_Problem details:_
Leave the pictures out and repeat the rest of the data below exactly.

_Records provided:_
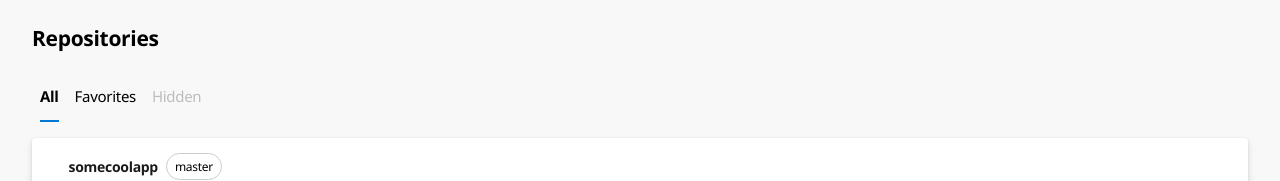
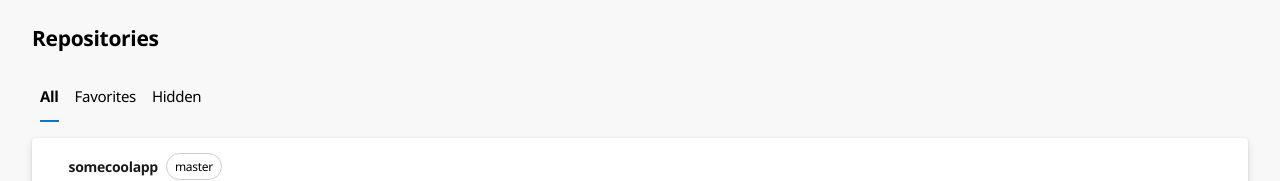
Before and after one commit to oscarvantol/repo-board, an Angular app in the folder repo-board/: page / in a window 1280 px wide. In both pictures the pointer is over the element 176 px from the left and 97 px from the top of the page. Shown: the top 181 px of the page. Built offline with nearby package versions, Linux system fonts and the light colour scheme; a web font is replaced by a local one; what azure-devops-extension-api would draw is missing.

Commit message:
Fix for theme (tab hidden)

```diff
--- a/repo-board/src/app/app.component.scss
+++ b/repo-board/src/app/app.component.scss
@@ -31,7 +31,10 @@
                 }
             }
             &.muted {
-                color: rgba(0, 0, 0, .24);
+                opacity: .25;
+                &:hover {
+                    opacity: 1;
+                }
             }
         }
     }
```
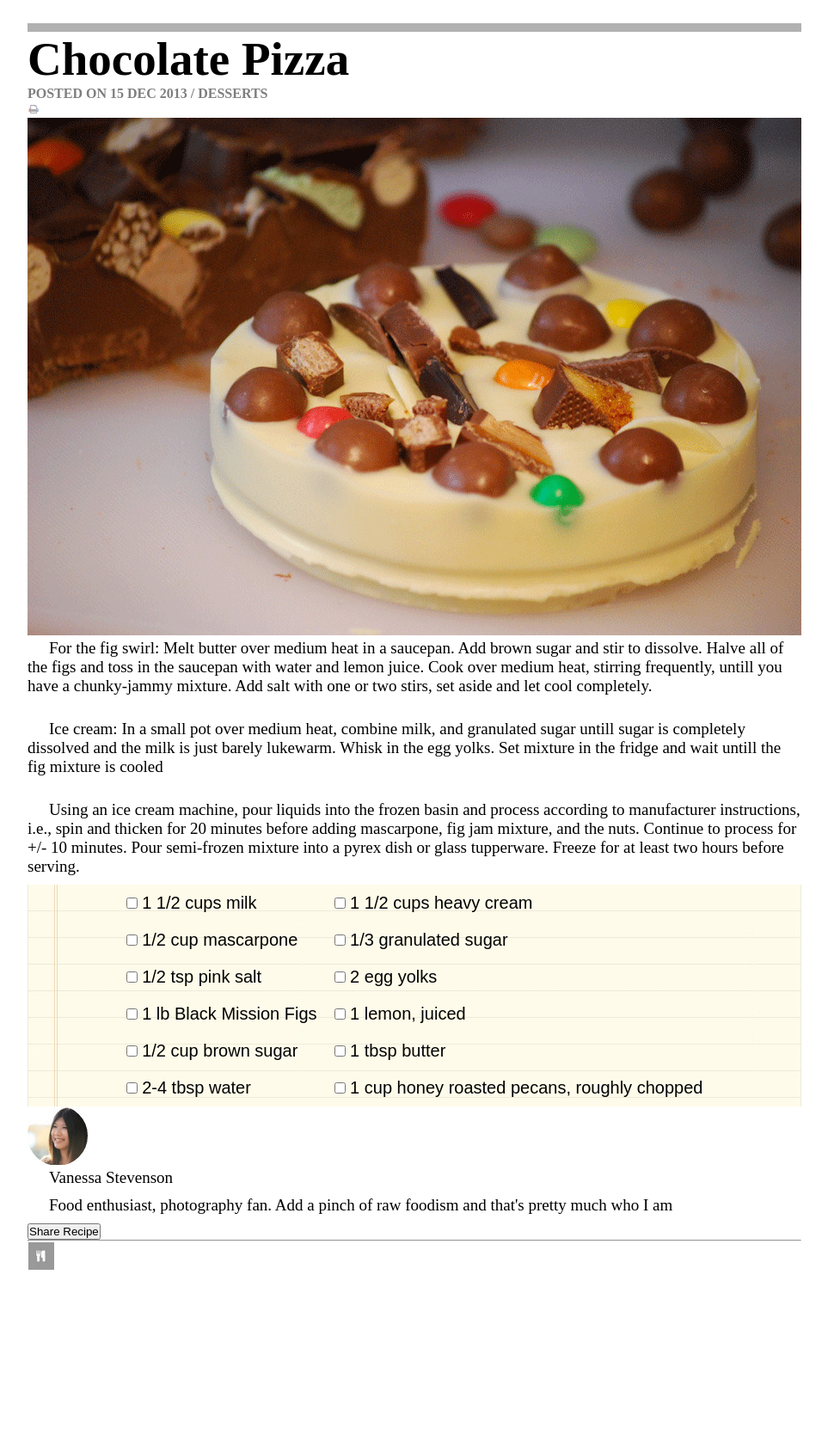
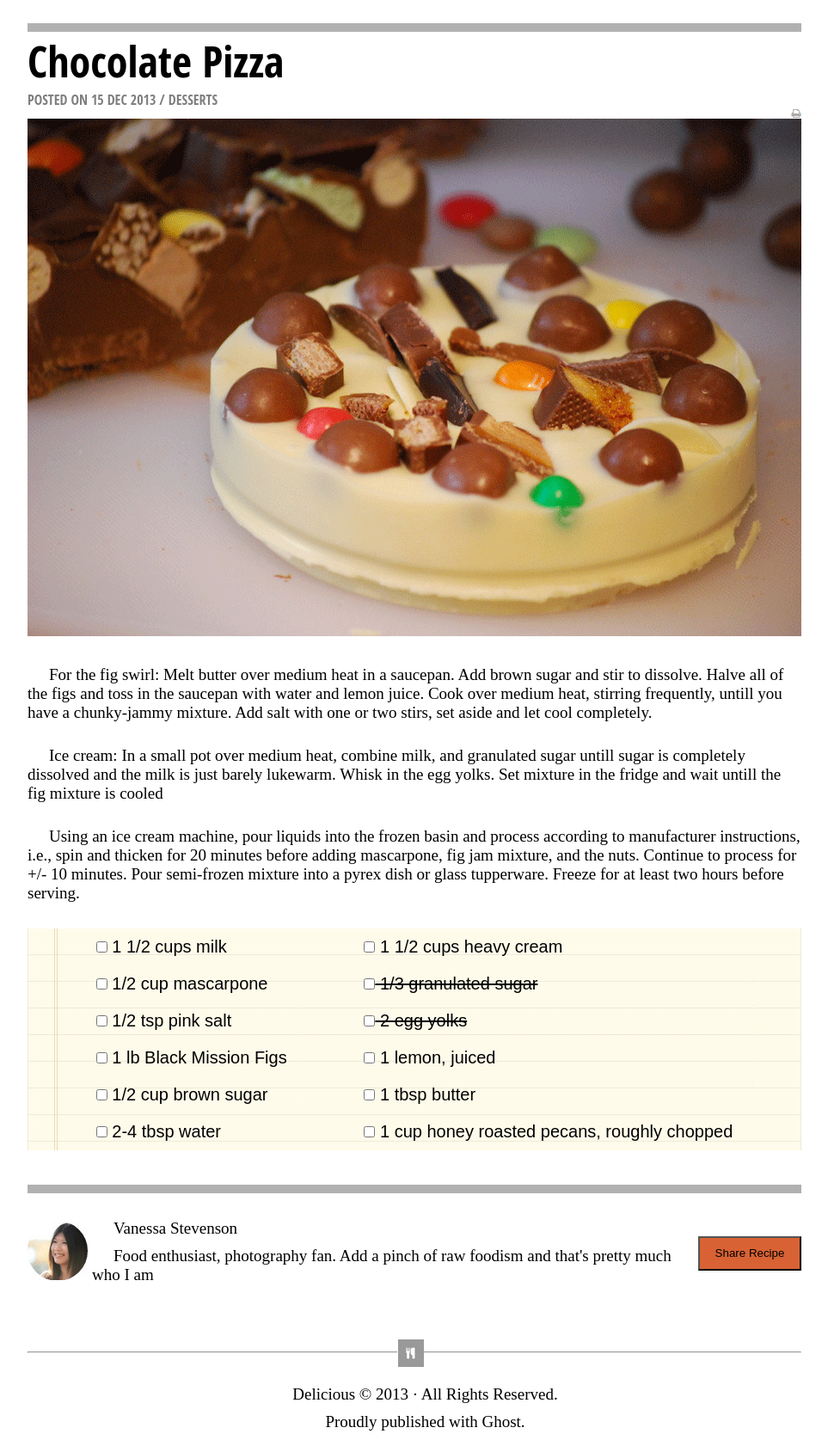
Before and after one commit to YuliyaBarysevich/chocolate-pizza, a plain HTML site: page index.html in a window 1280 px wide. Shown: the part 89-1764 px from the top of the page at 86% size, without its empty margins (158-1121 px from the left). Before the commit the page ends 1570 px from the top, so only its background shows below. Drawn offline with Linux system fonts and the light colour scheme; a web font is replaced by a local one.

Commit message:
finalized

```diff
--- a/index.html
+++ b/index.html
@@ -26,13 +26,13 @@
         </div>
       <!-- </ul> -->
     </header>
-    <div id = "line">
+    <div class = "line">
 
     </div>
     <main>
       <h3>Chocolate Pizza</h3>
       <h4>POSTED ON 15 DEC 2013 / DESSERTS</h4>
-      <img src = "img/print-icon.png">
+      <img id = 'print' src = "img/print-icon.png">
       <img src = "img/choco-pizza.png">
       <section>
         <p>For the fig swirl: Melt butter over medium heat in a saucepan. Add brown sugar and stir to dissolve. Halve all of the figs and toss in the saucepan with water and lemon juice. Cook over medium heat, stirring frequently, untill you have a chunky-jammy mixture. Add salt with one or two stirs, set aside and let cool completely.</p>
@@ -75,11 +75,11 @@
             <input type = "checkbox">
             1 1/2 cups heavy cream
           </label>
-          <label>
+          <label class = 'dashed'>
             <input type = "checkbox">
             1/3 granulated sugar
           </label>
-          <label>
+          <label class = 'dashed'>
             <input type = "checkbox">
             2 egg yolks
           </label>
@@ -97,19 +97,24 @@
           </label>
         </div>
       </form>
-
+      <div class = 'line'></div>
       <section>
         <img src = "img/van-pic.png">
-        <div>
+        <div id = 'bio'>
           <p>Vanessa Stevenson</p>
           <p>Food enthusiast, photography fan. Add a pinch of raw foodism and that's pretty much who I am</p>
         </div>
         <button>Share Recipe</button>
       </section>
+
     </main>
+
     <footer>
+      <br>
       <hr />
       <img src = "img/small-logo.png">
+      <p>Delicious © 2013 · All Rights Reserved.</p>
+      <p>Proudly published with Ghost.</p>
 
 
 
--- a/style.css
+++ b/style.css
@@ -5,6 +5,23 @@
   src: url(https://fonts.gstatic.com/s/yellowtail/v11/OZpGg_pnoDtINPfRIlLohlvHwWL9f4k.woff2) format('woff2');
   unicode-range: U+0000-00FF, U+0131, U+0152-0153, U+02BB-02BC, U+02C6, U+02DA, U+02DC, U+2000-206F, U+2074, U+20AC, U+2122, U+2191, U+2193, U+2212, U+2215, U+FEFF, U+FFFD;
 }
+@font-face {
+  font-family: 'Open Sans Condensed';
+  font-style: normal;
+  font-weight: 300;
+  font-display: swap;
+  src: url(https://fonts.gstatic.com/s/opensanscondensed/v15/z7NFdQDnbTkabZAIOl9il_O6KJj73e7Ff1GhDuXMR7eS2Ao.woff2) format('woff2');
+  unicode-range: U+0000-00FF, U+0131, U+0152-0153, U+02BB-02BC, U+02C6, U+02DA, U+02DC, U+2000-206F, U+2074, U+20AC, U+2122, U+2191, U+2193, U+2212, U+2215, U+FEFF, U+FFFD;
+}
+@font-face {
+  font-family: 'Open Sans Condensed';
+  font-style: normal;
+  font-weight: 700;
+  font-display: swap;
+  src: url(https://fonts.gstatic.com/s/opensanscondensed/v15/z7NFdQDnbTkabZAIOl9il_O6KJj73e7Ff0GmDuXMR7eS2Ao.woff2) format('woff2');
+  unicode-range: U+0000-00FF, U+0131, U+0152-0153, U+02BB-02BC, U+02C6, U+02DA, U+02DC, U+2000-206F, U+2074, U+20AC, U+2122, U+2191, U+2193, U+2212, U+2215, U+FEFF, U+FFFD;
+}
+
 
 * {
   margin: 0;
@@ -42,17 +59,25 @@ h1 {
   font-size: 50px;
 }
 h2 {
+  font-family:'Open Sans Condensed';
   font-size: 12px;
+  font-weight: 300;
+
 }
 
 h3 {
-  font-size: 55px;
+  font-family:'Open Sans Condensed';
+  font-weight: 900;
+  font-size: 50px;
 }
 h4 {
+  font-family:'Open Sans Condensed';
   opacity: 0.5;
+  font-weight: 300;
+
 }
 
-#line {
+.line {
   height: 10px;
   background-color: rgba(168, 168, 168, 0.89);
 }
@@ -67,7 +92,8 @@ form{
   display: flex;
   flex-direction: row;
   background-image: url('img/list-bg.png');
-  justify-content: center;
+  justify-content: space-evenly;
+  margin-bottom: 40px;
 }
 #left-col{
   /* display: block;
@@ -79,6 +105,7 @@ form{
 #right-col {
   display: flex;
   flex-direction: column;
+
 }
 
 label {
@@ -87,3 +114,37 @@ label {
   font-family: fantasy;
   color: black;
 }
+section{
+  margin-top: 30px;
+  margin-bottom: 30px;
+
+}
+#bio{
+display: inline-block;
+  width: 700px;
+}
+
+button{
+  float: right;
+  width: 120px;
+  height: 40px;
+  background-color: rgb(216, 98, 52);
+  margin-top: 20px;
+}
+hr{
+  margin-top: 20px;
+}
+footer img{
+  position: relative;
+  left: 430px;
+  bottom: 17px;
+}
+.dashed{
+  text-decoration: line-through;
+}
+#print{
+  float: right;
+}
+footer p {
+  text-align: center;
+}
```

_Output below:_
Before and after one commit to oscarvantol/repo-board, an Angular app in the folder repo-board/: page / in a window 1280 px wide. In both pictures the pointer is over the element 176 px from the left and 97 px from the top of the page. Shown: the top 181 px of the page. Built offline with nearby package versions, Linux system fonts and the light colour scheme; a web font is replaced by a local one; what azure-devops-extension-api would draw is missing.

Commit message:
Fix for theme (tab hidden)

```diff
--- a/repo-board/src/app/app.component.scss
+++ b/repo-board/src/app/app.component.scss
@@ -31,7 +31,10 @@
                 }
             }
             &.muted {
-                color: rgba(0, 0, 0, .24);
+                opacity: .25;
+                &:hover {
+                    opacity: 1;
+                }
             }
         }
     }
```
Before and after one commit to YuliyaBarysevich/chocolate-pizza, a plain HTML site: page index.html in a window 1280 px wide. Shown: the part 89-1764 px from the top of the page at 86% size, without its empty margins (158-1121 px from the left). Before the commit the page ends 1570 px from the top, so only its background shows below. Drawn offline with Linux system fonts and the light colour scheme; a web font is replaced by a local one.

Commit message:
finalized

```diff
--- a/index.html
+++ b/index.html
@@ -26,13 +26,13 @@
         </div>
       <!-- </ul> -->
     </header>
-    <div id = "line">
+    <div class = "line">
 
     </div>
     <main>
       <h3>Chocolate Pizza</h3>
       <h4>POSTED ON 15 DEC 2013 / DESSERTS</h4>
-      <img src = "img/print-icon.png">
+      <img id = 'print' src = "img/print-icon.png">
       <img src = "img/choco-pizza.png">
       <section>
         <p>For the fig swirl: Melt butter over medium heat in a saucepan. Add brown sugar and stir to dissolve. Halve all of the figs and toss in the saucepan with water and lemon juice. Cook over medium heat, stirring frequently, untill you have a chunky-jammy mixture. Add salt with one or two stirs, set aside and let cool completely.</p>
@@ -75,11 +75,11 @@
             <input type = "checkbox">
             1 1/2 cups heavy cream
           </label>
-          <label>
+          <label class = 'dashed'>
             <input type = "checkbox">
             1/3 granulated sugar
           </label>
-          <label>
+          <label class = 'dashed'>
             <input type = "checkbox">
             2 egg yolks
           </label>
@@ -97,19 +97,24 @@
           </label>
         </div>
       </form>
-
+      <div class = 'line'></div>
       <section>
         <img src = "img/van-pic.png">
-        <div>
+        <div id = 'bio'>
           <p>Vanessa Stevenson</p>
           <p>Food enthusiast, photography fan. Add a pinch of raw foodism and that's pretty much who I am</p>
         </div>
         <button>Share Recipe</button>
       </section>
+
     </main>
+
     <footer>
+      <br>
       <hr />
       <img src = "img/small-logo.png">
+      <p>Delicious © 2013 · All Rights Reserved.</p>
+      <p>Proudly published with Ghost.</p>
 
 
 
--- a/style.css
+++ b/style.css
@@ -5,6 +5,23 @@
   src: url(https://fonts.gstatic.com/s/yellowtail/v11/OZpGg_pnoDtINPfRIlLohlvHwWL9f4k.woff2) format('woff2');
   unicode-range: U+0000-00FF, U+0131, U+0152-0153, U+02BB-02BC, U+02C6, U+02DA, U+02DC, U+2000-206F, U+2074, U+20AC, U+2122, U+2191, U+2193, U+2212, U+2215, U+FEFF, U+FFFD;
 }
+@font-face {
+  font-family: 'Open Sans Condensed';
+  font-style: normal;
+  font-weight: 300;
+  font-display: swap;
+  src: url(https://fonts.gstatic.com/s/opensanscondensed/v15/z7NFdQDnbTkabZAIOl9il_O6KJj73e7Ff1GhDuXMR7eS2Ao.woff2) format('woff2');
+  unicode-range: U+0000-00FF, U+0131, U+0152-0153, U+02BB-02BC, U+02C6, U+02DA, U+02DC, U+2000-206F, U+2074, U+20AC, U+2122, U+2191, U+2193, U+2212, U+2215, U+FEFF, U+FFFD;
+}
+@font-face {
+  font-family: 'Open Sans Condensed';
+  font-style: normal;
+  font-weight: 700;
+  font-display: swap;
+  src: url(https://fonts.gstatic.com/s/opensanscondensed/v15/z7NFdQDnbTkabZAIOl9il_O6KJj73e7Ff0GmDuXMR7eS2Ao.woff2) format('woff2');
+  unicode-range: U+0000-00FF, U+0131, U+0152-0153, U+02BB-02BC, U+02C6, U+02DA, U+02DC, U+2000-206F, U+2074, U+20AC, U+2122, U+2191, U+2193, U+2212, U+2215, U+FEFF, U+FFFD;
+}
+
 
 * {
   margin: 0;
@@ -42,17 +59,25 @@ h1 {
   font-size: 50px;
 }
 h2 {
+  font-family:'Open Sans Condensed';
   font-size: 12px;
+  font-weight: 300;
+
 }
 
 h3 {
-  font-size: 55px;
+  font-family:'Open Sans Condensed';
+  font-weight: 900;
+  font-size: 50px;
 }
 h4 {
+  font-family:'Open Sans Condensed';
   opacity: 0.5;
+  font-weight: 300;
+
 }
 
-#line {
+.line {
   height: 10px;
   background-color: rgba(168, 168, 168, 0.89);
 }
@@ -67,7 +92,8 @@ form{
   display: flex;
   flex-direction: row;
   background-image: url('img/list-bg.png');
-  justify-content: center;
+  justify-content: space-evenly;
+  margin-bottom: 40px;
 }
 #left-col{
   /* display: block;
@@ -79,6 +105,7 @@ form{
 #right-col {
   display: flex;
   flex-direction: column;
+
 }
 
 label {
@@ -87,3 +114,37 @@ label {
   font-family: fantasy;
   color: black;
 }
+section{
+  margin-top: 30px;
+  margin-bottom: 30px;
+
+}
+#bio{
+display: inline-block;
+  width: 700px;
+}
+
+button{
+  float: right;
+  width: 120px;
+  height: 40px;
+  background-color: rgb(216, 98, 52);
+  margin-top: 20px;
+}
+hr{
+  margin-top: 20px;
+}
+footer img{
+  position: relative;
+  left: 430px;
+  bottom: 17px;
+}
+.dashed{
+  text-decoration: line-through;
+}
+#print{
+  float: right;
+}
+footer p {
+  text-align: center;
+}
```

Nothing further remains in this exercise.